Being supportive is one thing, risking your job is another thing altogether. If they did not live with you I believe the risk would be lessened. Perhaps you can be supportive by helping them move.
Good luck to you.
This answer should not be construed to create any attorney-client relationship. Such a relationship can be formed only through the mutual execution of an attorney-client agreement. The answer given is based on the extremely limited facts provided and the proper course of action might change significantly with the introduction of other facts. All who read this answer should not rely on the answer to govern their conduct. Please seek the advice of competent counsel after disclosing all facts to that attorney. This answer is intended for California residents only. The answering party is only licensed to practice in the State of California.
Federal Crime Lawyer
This question was posted under federal crime. If your fear is that you will be prosecuted because you live with your son in law, as long as you don't assist in his business in any way, you are not at risk. If he robs a bank it has nothing to do with you or your job. This is no different.

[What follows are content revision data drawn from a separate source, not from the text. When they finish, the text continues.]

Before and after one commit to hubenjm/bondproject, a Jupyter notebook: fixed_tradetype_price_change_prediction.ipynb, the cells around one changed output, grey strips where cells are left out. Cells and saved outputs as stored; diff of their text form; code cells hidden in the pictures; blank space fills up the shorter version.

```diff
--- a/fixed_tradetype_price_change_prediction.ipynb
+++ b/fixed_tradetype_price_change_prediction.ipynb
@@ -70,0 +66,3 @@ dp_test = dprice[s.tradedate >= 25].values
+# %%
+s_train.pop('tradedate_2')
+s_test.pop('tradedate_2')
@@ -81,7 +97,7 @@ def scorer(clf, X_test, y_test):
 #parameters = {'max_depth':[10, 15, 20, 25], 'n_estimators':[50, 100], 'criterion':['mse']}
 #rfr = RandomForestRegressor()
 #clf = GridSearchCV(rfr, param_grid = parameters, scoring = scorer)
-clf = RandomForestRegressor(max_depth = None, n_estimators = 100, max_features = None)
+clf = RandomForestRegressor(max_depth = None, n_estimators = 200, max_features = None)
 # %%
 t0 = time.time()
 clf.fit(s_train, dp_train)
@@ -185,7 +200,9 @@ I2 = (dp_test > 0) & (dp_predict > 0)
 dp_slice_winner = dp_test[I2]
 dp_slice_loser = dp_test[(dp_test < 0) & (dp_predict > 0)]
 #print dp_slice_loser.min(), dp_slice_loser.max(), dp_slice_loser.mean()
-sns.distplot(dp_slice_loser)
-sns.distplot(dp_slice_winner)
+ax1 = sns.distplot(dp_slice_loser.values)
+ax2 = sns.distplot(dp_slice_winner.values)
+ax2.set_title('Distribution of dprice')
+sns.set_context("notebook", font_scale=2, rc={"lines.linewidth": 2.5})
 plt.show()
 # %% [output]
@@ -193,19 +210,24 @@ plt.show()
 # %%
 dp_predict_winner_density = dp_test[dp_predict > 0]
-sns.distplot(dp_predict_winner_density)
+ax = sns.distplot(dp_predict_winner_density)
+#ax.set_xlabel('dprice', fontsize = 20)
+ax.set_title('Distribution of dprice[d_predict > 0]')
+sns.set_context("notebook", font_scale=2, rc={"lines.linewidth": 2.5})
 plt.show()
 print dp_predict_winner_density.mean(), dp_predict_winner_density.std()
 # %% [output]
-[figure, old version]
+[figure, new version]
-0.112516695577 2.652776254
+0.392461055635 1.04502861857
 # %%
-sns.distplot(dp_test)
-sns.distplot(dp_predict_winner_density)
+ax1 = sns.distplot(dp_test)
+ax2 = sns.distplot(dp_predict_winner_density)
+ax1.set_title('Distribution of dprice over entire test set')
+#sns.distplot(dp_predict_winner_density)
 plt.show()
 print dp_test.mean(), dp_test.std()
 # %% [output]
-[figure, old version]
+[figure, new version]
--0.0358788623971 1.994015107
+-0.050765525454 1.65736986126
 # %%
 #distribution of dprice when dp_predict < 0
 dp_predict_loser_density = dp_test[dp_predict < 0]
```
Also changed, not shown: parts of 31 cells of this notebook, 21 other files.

This answer is provided for educational purposes only and is not intended as the practice of law in any jurisdiction in which I am not licensed. The answer does not constitute legal advice nor does it create an attorney-client relationship. The answer is based only on the information provided, and may be inaccurate in the context of additional facts that have not been provided. The questioner should be aware that I am only licensed to practice law in the state and federal courts of Minnesota. Accordingly, before taking any action or refraining from taking any action, the questioner should consult with an attorney licensed to practice in his or her jurisdiction.